By 2009-10, chronic absenteeism, assessed in ten different N.S. high schools, was already rampant. With 7.4% of students missing 20% or more of classes and 45% absent for 10% of their classes, was a deeply entrenched problem. Permissive discipline approaches such as the elementary level behaviour modification (PEBS) program and high school exam exemptions had contributed to the problem, so the proposed response was compulsion in the form of compulsory schooling to 18. Extending compulsory school age was ultimately rejected by Education Minister Marilyn More, but a few band-aids were applied, including credit recovery programs and a two-year pilot project to deny course credit for non-attendance with a 20% threshold level.

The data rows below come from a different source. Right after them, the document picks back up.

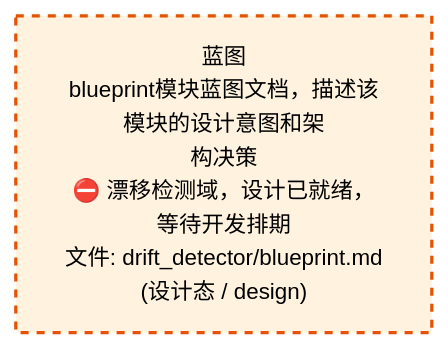
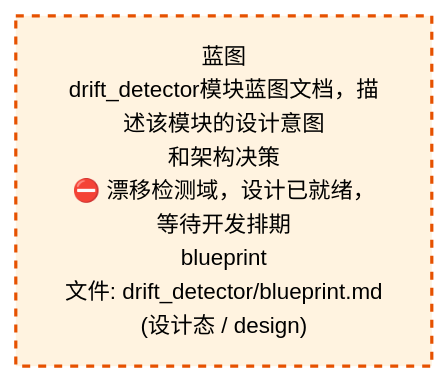
One commit to xuanFelixVan/ZephyrAlpha changed the third of 4 diagrams in docs/02_enterprise_architecture/02_domain_architecture_docs/52_d_gov_drift.md. Above: the diagram before and after it, drawn with Mermaid. The commit also changed other lines of this file and 59 other files, not shown here.

````diff
--- a/docs/02_enterprise_architecture/02_domain_architecture_docs/52_d_gov_drift.md
+++ b/docs/02_enterprise_architecture/02_domain_architecture_docs/52_d_gov_drift.md
@@ -457,10 +457,10 @@
 ```mermaid
 %%{init: {'theme': 'base', 'themeVariables': {'primaryColor': '#eaeaea', 'primaryTextColor': '#333333', 'primaryBorderColor': '#666666', 'lineColor': '#666666', 'secondaryColor': '#eaeaea', 'tertiaryColor': '#eaeaea', 'fontSize': '14px'}}}%%
 flowchart TD
-    docs_03_modules_domain_governance_drift_detector_blueprint_md["蓝图<br/>blueprint模块蓝图文档，描述该模块的设计意图和架<br/>构决策<br/>⛔ 漂移检测域，设计已就绪，等待开发排期<br/>文件: drift_detector/blueprint.md<br/>(设计态 / design)"]
+    docs_03_modules_domain_governance_drift_detector_blueprint_md["蓝图<br/>drift_detector模块蓝图文档，描述该模块的设计意图<br/>和架构决策<br/>⛔ 漂移检测域，设计已就绪，等待开发排期<br/>blueprint<br/>文件: drift_detector/blueprint.md<br/>(设计态 / design)"]
     classDef production fill:#e1f5fe,stroke:#01579b,stroke-width:2px,color:#000
     classDef design fill:#fff3e0,stroke:#e65100,stroke-width:2px,color:#000,stroke-dasharray: 5 5
     classDef external_prod fill:#e8f4fd,stroke:#0277bd,stroke-width:1px,color:#000
     classDef external_design fill:#fff8e7,stroke:#ef6c00,stroke-width:1px,color:#000,stroke-dasharray: 5 5
     class docs_03_modules_domain_governance_drift_detector_blueprint_md design
 ```
````
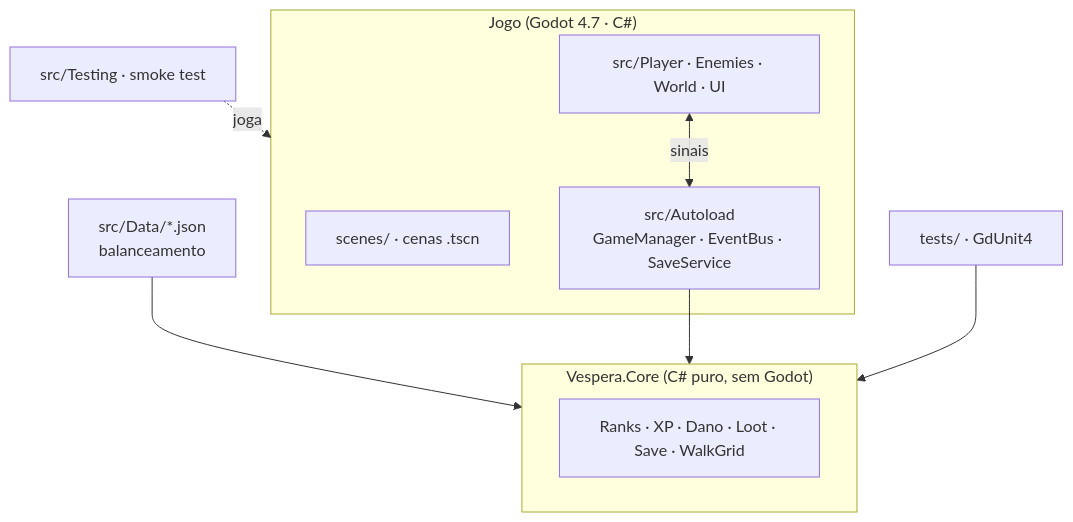
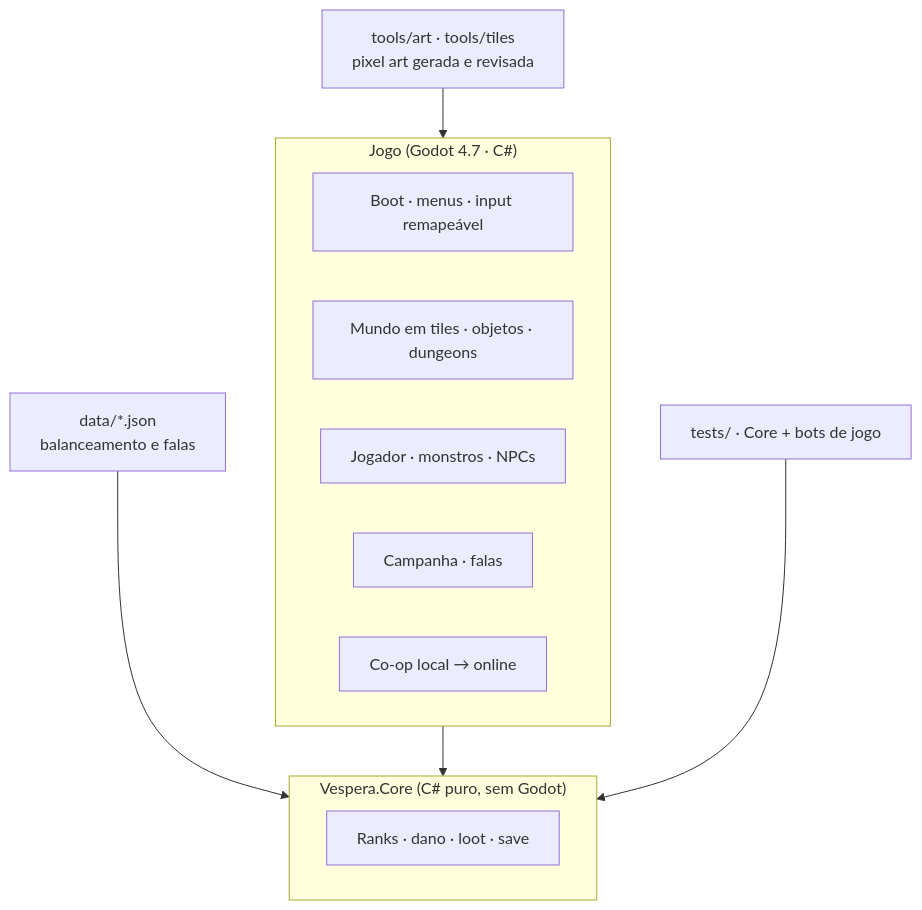
The second of 2 diagrams in README.md (NasckDev/vespera), drawn with Mermaid before and after one commit. The commit also changed other lines of this file and 1 other file, not shown here.

````diff
--- a/README.md
+++ b/README.md
@@ -178,16 +182,17 @@
 ```mermaid
 flowchart TB
-    subgraph Godot["Jogo (Godot 4.7 · C#)"]
-        Scenes["scenes/ · cenas .tscn"]
-        Nodes["src/Player · Enemies · World · UI"]
-        Auto["src/Autoload<br/>GameManager · EventBus · SaveService"]
+    subgraph Game["Jogo (Godot 4.7 · C#)"]
+        Boot["Boot · menus · input remapeável"]
+        World["Mundo em tiles · objetos · dungeons"]
+        Actors["Jogador · monstros · NPCs"]
+        Story["Campanha · falas"]
+        Net["Co-op local → online"]
     end
     subgraph Core["Vespera.Core (C# puro, sem Godot)"]
-        Rules["Ranks · XP · Dano · Loot · Save · WalkGrid"]
+        Rules["Ranks · dano · loot · save"]
     end
-    Data["src/Data/*.json<br/>balanceamento"] --> Core
-    Nodes <-->|"sinais"| Auto
-    Auto --> Core
-    Tests["tests/ · GdUnit4"] --> Core
-    Smoke["src/Testing · smoke test"] -.joga.-> Godot
+    Data["data/*.json<br/>balanceamento e falas"] --> Core
+    Art["tools/art · tools/tiles<br/>pixel art gerada e revisada"] --> Game
+    Game --> Core
+    Tests["tests/ · Core + bots de jogo"] --> Core
 ```
````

Five years on, student absenteeism was still so rife that it surfaced again as a major unresolved problem. An October 2014 Provincial Review of Nova Scotia Education, with the peculiar title Disrupting the Status Quo, found that “student responsibility” was sadly lacking, reflected in their laxity in attending classes, meeting deadlines, and making a genuine effort to do their best. Such factors, including disruptive students, warranted “stronger consequences than is currently the case in some classrooms.” Under School Climate, the renewed goal was to create learning environments where “respectful behaviour is an expectation for students, teachers, and parents.”(pp. 47 and 49). The NS Education Department’s Action Plan for 2016 promises to introduce “a new student attendance policy.” Another official proclamation is now in the offing.
What’s the fundamental cause of rampant student absenteeism and disengagement, particularly in high schools? How important are the major “risk factors” identified by leading American expert Christopher A. Kearney – poverty and socio-economic status, psycho-social and mental health issues, teen pregnancies, school climate, family structure, and parental involvement? In the case of school climate, what works to develop a higher level of student commitment, belonging and connectedness? Will a student attendance crackdown be enough to change the current trajectory?